Although there is no real shortcut, there are things you could do to enable yourself. Some ideas are listed below:

  1. Autonomy: Being responsible for the actions for which you are accountable for at your workplace; is one of the quintessential qualities to denote trust in your employer. This is a two-way process, take up new responsibility that you know you can handle within your workplace, and ensure you deliver. Never be afraid to ask questions because that is the only way you learn, and the only stupid questions are the ones that are never asked. With that being said, always remember consistency is the key.

  1. Influence: Be the moderator for your employer by establishing friendships/acquainting yourself with other staff. Trust as mentioned above is an important part of periodic growth. The more friendly you are, the more trust you can gain. It is always easier to manage people whom you know, as opposed to those whom you don’t. 

  1. Business skills: This is a tricky topic to address because it usually covers anything from communication to manpower management. But, primarily business skills for employers within the organization you work for; is the work process for any job.
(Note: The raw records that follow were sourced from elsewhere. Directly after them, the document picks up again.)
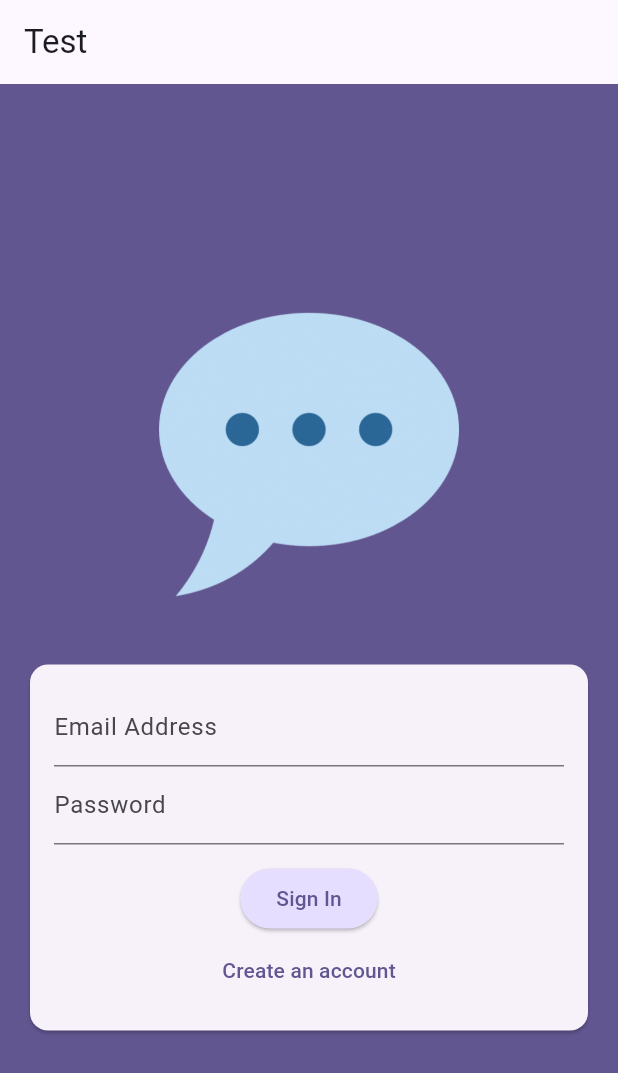
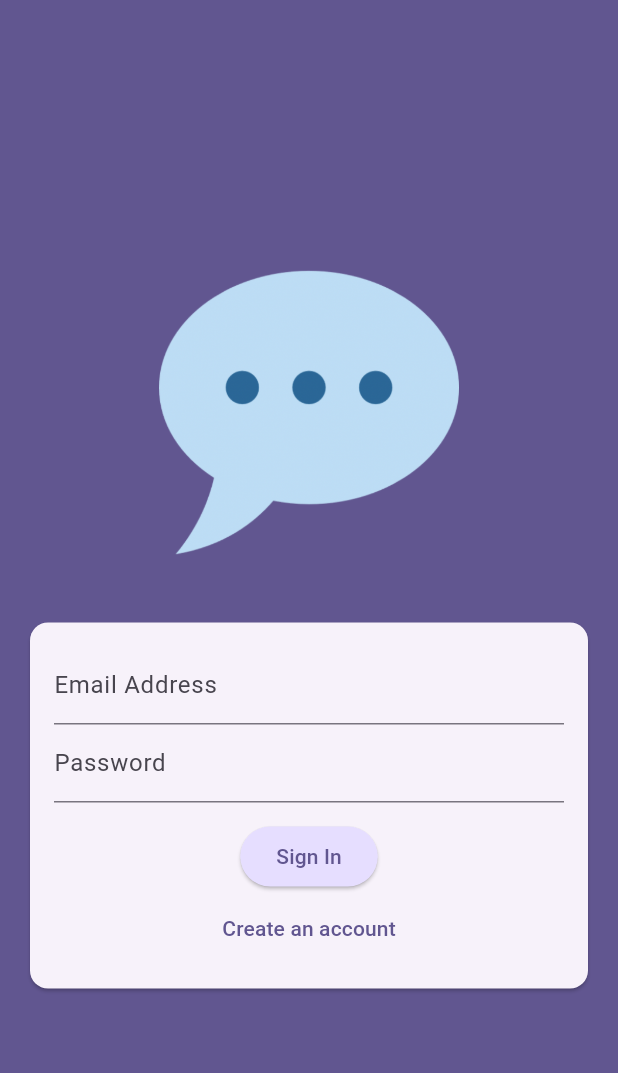
Before and after one commit to felpfsf/flutter_chat, a Flutter app: the screen it shows after launch, on a phone screen of 412 x 824 dp. Shown: the top 1073 px of the screen. Run offline on Flutter 3.47's test engine with Material 3 defaults, Android fonts, the phone set to English and light mode, and no system bars; our stand-ins replace firebase_auth, firebase_core; accounts and stored records are empty.

Commit message:
♻️ removed appBar

```diff
--- a/lib/screens/auth_screen.dart
+++ b/lib/screens/auth_screen.dart
@@ -59,9 +59,6 @@ class _AuthScreenState extends State<AuthScreen> {
   @override
   Widget build(BuildContext context) {
     return Scaffold(
-      appBar: AppBar(
-        title: const Text('Test'),
-      ),
       body: Center(
         child: SingleChildScrollView(
           child: Column(
```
Even within the team you work, if you understand the different types of jobs which exist and how they are assigned based on the hierarchy and experience of the team members it provides valuable input (which you can learn just by watching and talking to your team). It would also show a clear understanding of how one is able to break down the complexity around the tasks that you (the team) work on. 

These considerations are easy to develop and can be done without having to wait around for 5 years, in addition to supporting the reasons for a promotion. When you can showcase these skills and combine them with the knowledge area of your interest, it would be expected that one could expedite their growth.

The last topic which I would want to expand upon is, what does network leveraging means?

When companies send employees for networking events or professionals choose to go to conferences, they have an opportunity created for themselves. The power of networking is a free opportunity for individuals to learn new knowledge areas, and a platform to showcase themselves. What does this entail?

When you walk into an interview; you prepare for it by thinking of different scenarios and questions which you can frame around the position you seek. Similarly, networking events can be thought of as an open interview, the question is whether you are trying to sell the product (endorse your company) or sell yourself (find growth opportunities). 

To endorse your company (get promoted internally) you need to identify what your company sells (PAAS/SAAS or other services*) and which companies are to arrive at the conference. Once you understand it, you can develop a network that could use the services your company can offer. Talking to people and getting to know their suitability and needs; allows you to find potential clients for your company. When you are the mediator for a potential ‘client’, who would want to procure your company’s services it puts you in a position to grow. On the contrary, if it is the knowledge that is your strong suit, you can aim to sell yourself. All you would have to do for this, is research on the event participants (the companies they are from) and prepare a pitch around your suitability in their firm, and make conversation. 

The modern value chain of growth is based on relationships and trust. You may be stumbling upon opportunities on a daily basis and be completely unaware until you act on fostering the relationships around you and developing mutual trust and understanding between your colleagues. 

Writen by

Shreyas Devarajan, ACS Member